You had an elaborate dream in which you were on a futuristic space station where you encountered a wizard from Earth who was tracking a warlock.  You agree to help him track his adversary in exchange for an apprenticeship.  During the course of the dream, you get in a fight with a telekinetic alien after beating him in a drinking contest in a “zero gravity” bar.

How to tell you’re a nerd: Method 143 (or “Cage” my inner thoughts )

You find yourself mesmerized by the following video compilation…

How to tell you’re a nerd: Method 142 (or “I Ain’t Afraid of No Ghosts!” )

You get frustrated while searching for a specific television show to stream on Netflix so you decide to check other video streaming services to which you subscribe (including the new application from  As you switch services, you proclaim, “I don’t care what they said in Ghostbusters, I’m crossing the streams…”

How to tell you’re a nerd: Method 141 (or papers and printers past…)

You take a break from researching information a printer who studied under Johannes Gutenberg by reading a novel downloaded to your Kindle.

How to tell you’re a nerd: Method 140 (or warp speed and womanizing)

You’ve decided that in an alternate universe, you are a lieutenant commander in Starfleet, who is quickly gaining a reputation as a brilliant tactical officer (as well as an accomplished lothario, who has left a trail of swooning partners from Risa to Qo’noS).

How to tell you’re a nerd: Method 139 (or dragon tattoo removal)

Determined to resist the literary fad of reading The Girl with the Dragon Tattoo and its sequels, but tired of defending yourself to fans of the series (while remembering the horrors you suffered by reading the detritus that is the first book in the The Twilight Saga) you’ve decided to answer, “Have you read those books yet?” with the following response:

“I’m waiting for the posthumous spin-off series, The Girl with the Tattoo of Sean Connery Wielding a Flaming Sword While Riding a Crimson Pegasus Charging Toward Michael Caine Who is Carrying a Crossbow While Mounted on a Centaur that is Actually Weird Al Yankovic (Circa 1989) from the Waist Up.”

How to tell you’re a nerd: Method 138 (or games of hunger and the spice melange…)

When someone recounts an instance of a six-year-old girl reading The Hunger Games, which they point out is rather mature subject matter for such a young child, you respond as follows:
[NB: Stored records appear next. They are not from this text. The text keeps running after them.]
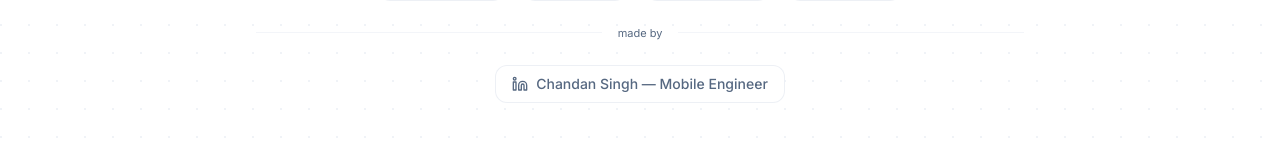
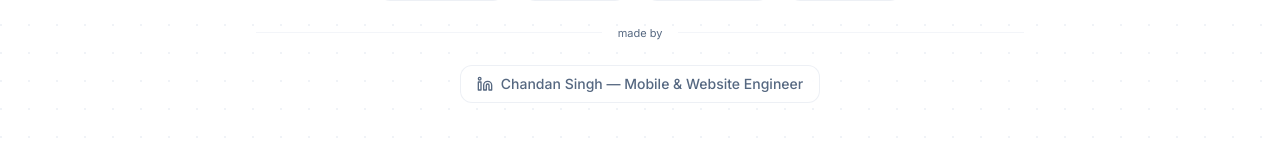
Before and after one commit to chandanankush/dev-tools, a Next.js app: page / in a window 1280 px wide. Shown: the part 1264-1419 px from the top of the page. Built offline with nearby package versions, Linux system fonts and the light colour scheme; no server answers.

Commit message:
name update  on this website

```diff
--- a/app/page.tsx
+++ b/app/page.tsx
@@ -125,7 +125,7 @@ export default function HomePage() {
               className="inline-flex items-center gap-2 rounded-lg border border-border/60 bg-card/60 px-4 py-2 text-sm font-medium text-muted-foreground backdrop-blur transition-colors hover:border-primary/50 hover:bg-primary/10 hover:text-primary"
             >
               <Linkedin className="h-4 w-4" aria-hidden />
-              Chandan Singh — Mobile Engineer
+              Chandan Singh — Mobile & Website Engineer
             </a>
           </div>
         </footer>
```
Also changed, not shown: .claude/launch.json (added), .claude/settings.local.json (added).
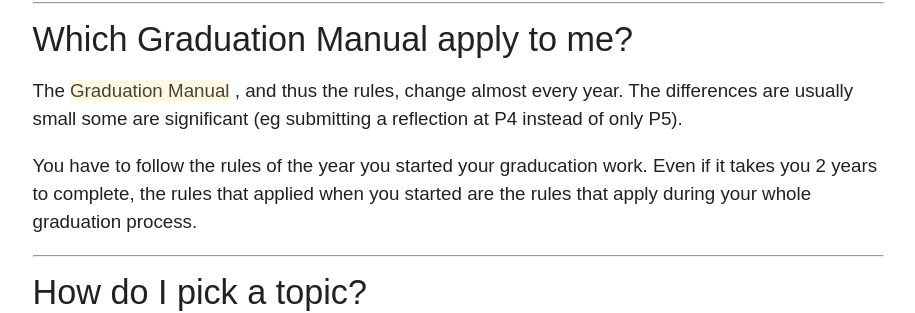
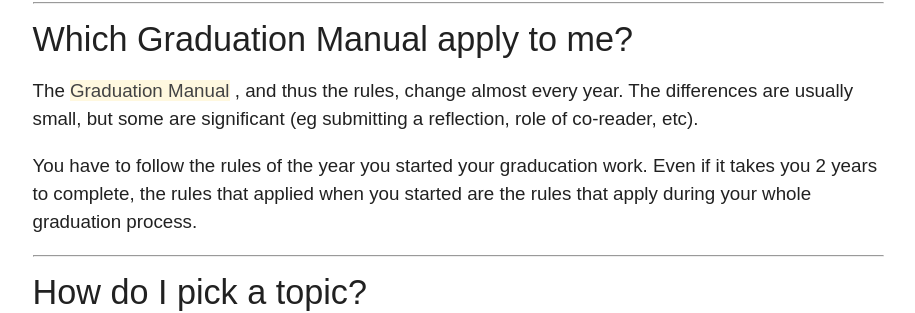
Before and after one commit to tudelft3d/geo2020, a Jekyll site: the page built from faq/index.md, in a window 1280 px wide and 900 px high, scrolled down 676 px. Shown: the part 180-493 px from the top of the window, without its empty margins (182-1097 px from the left). Built offline with Jekyll 4.4.1, drawn with Linux system fonts in a browser that asks for light colours; nearby versions of some CDN libraries; some of the changed text lies outside the part shown.

Commit message:
fixed reflection stuff

```diff
--- a/faq/index.md
+++ b/faq/index.md
@@ -23,7 +23,7 @@ There is no grade attached to it, it's either a pass or a fail (a retake is poss
 #### Which Graduation Manual apply to me?
 
 The [Graduation Manual]({{ "/rules/" | prepend: site.baseurl }}) , and thus the rules, change almost every year.
-The differences are usually small some are significant (eg submitting a reflection at P4 instead of only P5).
+The differences are usually small, but some are significant (eg submitting a reflection, role of co-reader, etc).
 
 You have to follow the rules of the year you started your graducation work.
 Even if it takes you 2 years to complete, the rules that applied when you started are the rules that apply during your whole graduation process.
```
Also changed, not shown: other parts of faq/index.md (+1 -1 lines).
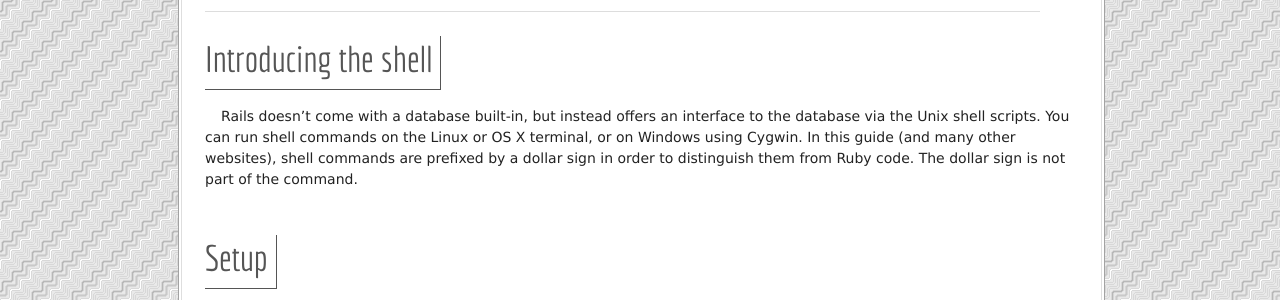
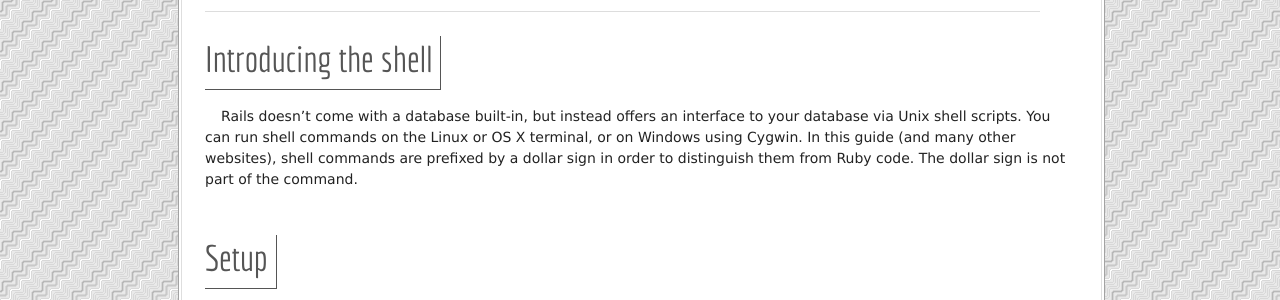
Before and after one commit to tb0yd/abcsofror, a Jekyll site: the page built from jekyll/_posts/2012-05-16-d.md, in a window 1280 px wide. Shown: the part 406-706 px from the top of the page. Built offline with Jekyll 4.4.1, drawn with Linux system fonts in a browser that asks for light colours; comment, search, counter and statistics services are not loaded.

Commit message:
wording change

```diff
--- a/jekyll/_posts/2012-05-16-d.md
+++ b/jekyll/_posts/2012-05-16-d.md
@@ -7,7 +7,7 @@
 
 ####Introducing the shell
 
-Rails doesn't come with a database built-in, but instead offers an interface to the database via the Unix shell scripts. You can run shell commands on the Linux or OS X terminal, or on Windows using Cygwin. In this guide (and many other websites), shell commands are prefixed by a dollar sign in order to distinguish them from Ruby code. The dollar sign is not part of the command.
+Rails doesn't come with a database built-in, but instead offers an interface to your database via Unix shell scripts. You can run shell commands on the Linux or OS X terminal, or on Windows using Cygwin. In this guide (and many other websites), shell commands are prefixed by a dollar sign in order to distinguish them from Ruby code. The dollar sign is not part of the command.
 
 ####Setup
 
```
Also changed, not shown: 3 other files.
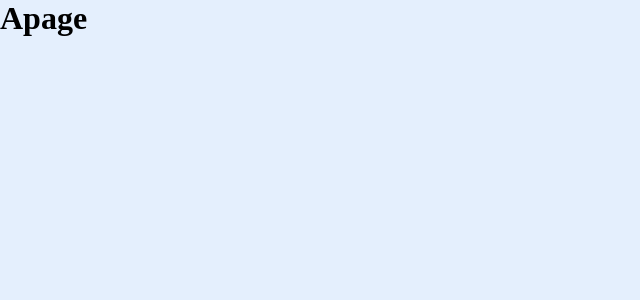
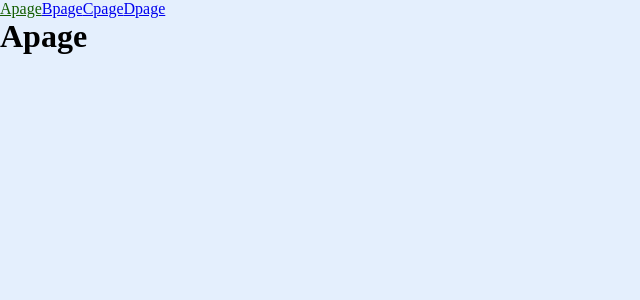
Before and after one commit to tanmoy108/React.js-Files, a React (Create React App) app: page / in a window 1280 px wide. Shown: the top 300 px of the page, without its empty margins (0-640 px from the left). Built offline with nearby package versions, Linux system fonts and the light colour scheme.

Commit message:
12/4/2022 4:44pm

```diff
--- a/src/App.js
+++ b/src/App.js
@@ -4,6 +4,7 @@ import { Routes, Route } from "react-router-dom";
 import Apage from "./Apage";
 import Bpage from "./Bpage";
 import Errors from "./Errors";
+import Menu from "./Menu";
 
 const App = () => {
   const Cpage = () => {
@@ -11,7 +12,9 @@ const App = () => {
   };
   return (
     <>
+      <Menu />
       <Routes>
+        {/* <Route path="/" element={<Menu/>} /> */}
         <Route path="/" element={<Apage />} />
         <Route path="/bpage" element={<Bpage />} />
         <Route path="/bpage/cpage" element={<Cpage />} />
--- /dev/null
+++ b/src/Menu.jsx
@@ -0,0 +1,35 @@
+import React from "react";
+import { NavLink } from "react-router-dom";
+
+const Menu = () => {
+  return (
+    <>
+      <NavLink
+        className={({ isActive }) => (isActive ? "active-style" : "none")}
+        to="/"
+      >
+        Apage
+      </NavLink>
+      <NavLink
+        className={({ isActive }) => (isActive ? "active-style" : "none")}
+        to="/bpage"
+      >
+        Bpage
+      </NavLink>
+      <NavLink
+        className={({ isActive }) => (isActive ? "active-style" : "none")}
+        to="/bpage/cpage"
+      >
+        Cpage
+      </NavLink>
+      <NavLink
+        className={({ isActive }) => (isActive ? "active-style" : "none")}
+        to="/dpage"
+      >
+        Dpage
+      </NavLink>
+    </>
+  );
+};
+
+export default Menu;
--- a/src/index.css
+++ b/src/index.css
@@ -7,3 +7,8 @@ body
 {
   background-color: rgb(228, 239, 253);
 }
+.active-style
+{
+  color:rgb(19, 93, 0) !important;
+  text-transform: capitalize !important;
+}
```
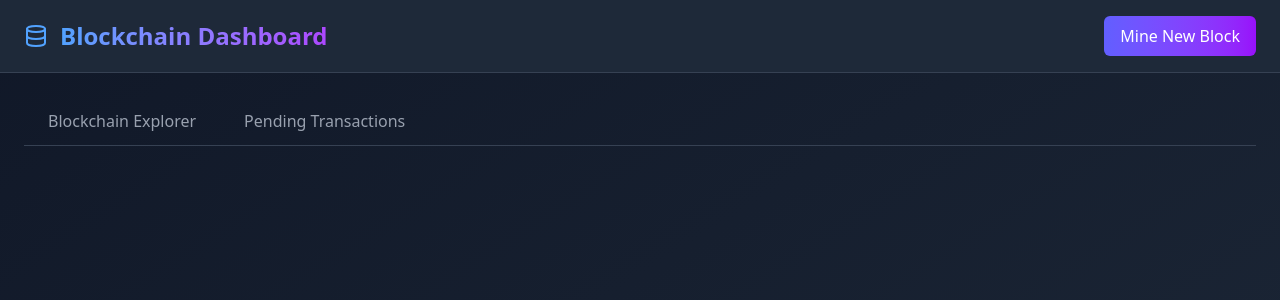
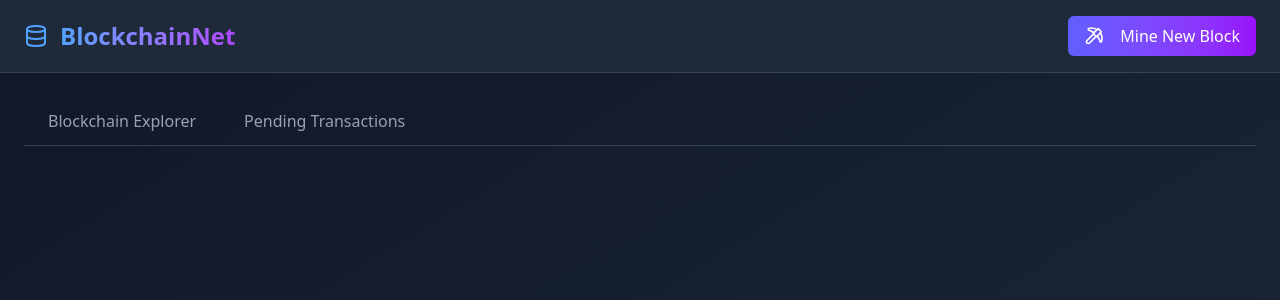
Before and after one commit to maulllanamm/BlockchainNetFrontend, a React (Vite) app: page / in a window 1280 px wide. Shown: the top 300 px of the page. Built offline with nearby package versions, Linux system fonts and the light colour scheme.

Commit message:
fix : navbar name

```diff
--- a/src/App.tsx
+++ b/src/App.tsx
@@ -3,12 +3,10 @@ import MainLayout from "./layouts/MainLayout/MainLayout";
 
 function App() {
   return (
-    <>
-      <div className="min-h-screen bg-gradient-to-br from-gray-900 to-gray-800 text-white">
-        <Header />
-        <MainLayout />
-      </div>
-    </>
+    <div className="min-h-screen bg-gradient-to-br from-gray-900 to-gray-800 text-white">
+      <Header />
+      <MainLayout />
+    </div>
   );
 }
 
--- a/src/layouts/MainLayout/Header.tsx
+++ b/src/layouts/MainLayout/Header.tsx
@@ -1,4 +1,4 @@
-import { Database } from "lucide-react";
+import { Database, Pickaxe } from "lucide-react";
 
 function Header() {
   return (
@@ -6,11 +6,12 @@ function Header() {
       <div className="flex items-center">
         <Database className="text-blue-400 mr-3" />
         <h1 className="text-2xl font-bold bg-gradient-to-r from-blue-400 to-purple-500 bg-clip-text text-transparent">
-          Blockchain Dashboard
+          BlockchainNet
         </h1>
       </div>
       <div className="flex items-center gap-4">
         <button className="bg-gradient-to-r from-indigo-500 to-purple-600 hover:from-indigo-600 hover:to-purple-700 px-4 py-2 rounded-md flex items-center gap-2 transition-all duration-300 disabled:opacity-50">
+          <Pickaxe className="mr-2 text-white-600" size={20} />
           Mine New Block
         </button>
       </div>
```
“The real issue is the fact that she is wasting her time with a derivative work like The Hunger Games.  Aside from the better novels that deal with dystopian survival games, a discerning adult should have introduced the child to good science fiction in general (not the least of which is Dune by Frank Herbert).”